Ghana’s economy contracted by an annual 3.2% in the second quarter of this year as coronavirus restrictions stalled activity, the Ghana Statistical Service (GSS) has announced. The contraction is for the first one in 37 years.
Speaking at a press conference in Accra on Wednesday, Professor Samuel Kobina Annim, the Government Statistician, said the shrinkage is attributable largely to restrictions on activity in the economy, which virtually came to a standstill during the partial lockdown in response to the coronavirus outbreak.
“Even after the restrictions have been lifted, many businesses across sectors have continued to close down,” Professor Annim said.
“For the first time in 37 years, Ghana’s economy has seen a contraction of 3.2%, compared with a growth rate of 5.7% in the same quarter in 2019.”
He said agriculture was the only sector that recorded positive growth during the period. It produced the economysector s highest growth rate between April and June 2020, expanding by 2.5%.
The fall in output was felt mostly in manufacturing and the services sector, where hotels and restaurants closed to stop the virus spreading. Industry (-5.7%) and services (-2.6%) contracted in the second quarter of 2020.
In agriculture the livestock subsector recorded the highest year-on-year growth of 5.7%. Once again, the forestry and logging recorded the poorest performance, growing by -8.4%.
In industry, the electricity subsector recorded the highest year-on-year quarterly GDP growth rate of 16% while manufacturing recorded the lowest (-14.3%).
The information and communication subsector recorded the highest year-on-year quarterly growth rate at 74.2%, but hotels and restaurants suffered most, recording growth of -79.4%.
The quarter-on-quarter seasonally adjusted GDP growth rate for the second quarter of 2020 was -0.8%. In other words, the value of goods and services produced in Q2 2020 contracted by 0.8% compared to the value recorded in the first quarter of 2020.

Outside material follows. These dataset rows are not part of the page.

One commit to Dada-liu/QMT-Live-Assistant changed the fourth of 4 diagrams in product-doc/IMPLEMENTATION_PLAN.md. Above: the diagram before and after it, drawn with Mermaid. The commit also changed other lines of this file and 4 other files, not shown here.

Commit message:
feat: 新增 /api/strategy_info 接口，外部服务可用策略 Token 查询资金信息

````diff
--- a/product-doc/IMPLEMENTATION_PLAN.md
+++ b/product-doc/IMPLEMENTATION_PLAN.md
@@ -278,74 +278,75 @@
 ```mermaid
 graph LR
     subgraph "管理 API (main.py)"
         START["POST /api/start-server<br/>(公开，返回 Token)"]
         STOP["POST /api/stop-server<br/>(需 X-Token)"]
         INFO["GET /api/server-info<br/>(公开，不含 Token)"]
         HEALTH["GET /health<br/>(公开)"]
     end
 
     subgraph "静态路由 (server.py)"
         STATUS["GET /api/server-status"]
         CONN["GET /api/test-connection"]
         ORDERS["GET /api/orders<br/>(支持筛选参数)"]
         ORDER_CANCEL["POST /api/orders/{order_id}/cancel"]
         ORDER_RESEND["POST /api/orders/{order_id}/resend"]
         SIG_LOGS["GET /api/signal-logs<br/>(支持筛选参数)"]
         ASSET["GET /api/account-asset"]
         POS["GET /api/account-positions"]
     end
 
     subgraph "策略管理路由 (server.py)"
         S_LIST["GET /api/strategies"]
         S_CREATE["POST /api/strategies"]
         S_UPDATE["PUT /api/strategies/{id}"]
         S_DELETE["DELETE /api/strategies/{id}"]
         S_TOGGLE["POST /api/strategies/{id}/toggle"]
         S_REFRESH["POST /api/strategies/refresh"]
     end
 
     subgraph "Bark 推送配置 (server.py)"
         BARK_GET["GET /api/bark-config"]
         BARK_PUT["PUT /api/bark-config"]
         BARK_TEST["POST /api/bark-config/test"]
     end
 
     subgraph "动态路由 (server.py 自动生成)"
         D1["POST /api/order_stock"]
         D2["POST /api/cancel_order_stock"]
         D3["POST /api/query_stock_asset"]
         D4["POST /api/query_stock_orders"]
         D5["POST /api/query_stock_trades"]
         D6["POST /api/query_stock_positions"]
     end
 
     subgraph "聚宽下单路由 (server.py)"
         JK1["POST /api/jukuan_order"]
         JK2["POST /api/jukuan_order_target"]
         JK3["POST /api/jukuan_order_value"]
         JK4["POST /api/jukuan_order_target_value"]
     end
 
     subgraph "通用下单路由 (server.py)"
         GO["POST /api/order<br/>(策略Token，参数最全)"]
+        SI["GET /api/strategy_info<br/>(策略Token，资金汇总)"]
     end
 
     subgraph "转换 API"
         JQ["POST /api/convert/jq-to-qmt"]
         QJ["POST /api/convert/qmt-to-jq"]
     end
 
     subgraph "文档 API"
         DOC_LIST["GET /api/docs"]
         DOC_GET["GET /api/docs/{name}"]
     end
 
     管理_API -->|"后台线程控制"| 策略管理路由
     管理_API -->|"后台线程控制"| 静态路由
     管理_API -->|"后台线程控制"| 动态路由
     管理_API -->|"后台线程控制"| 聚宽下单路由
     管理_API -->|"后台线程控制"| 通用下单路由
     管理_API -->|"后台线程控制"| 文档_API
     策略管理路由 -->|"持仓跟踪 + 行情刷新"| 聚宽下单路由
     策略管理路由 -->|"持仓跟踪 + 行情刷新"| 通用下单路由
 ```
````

Gross domestic product for the second quarter of 2020 at current prices however grew year on year: it was an estimated GHC85.758 billion, against GHC84.312 billion for the second quarter of 2019.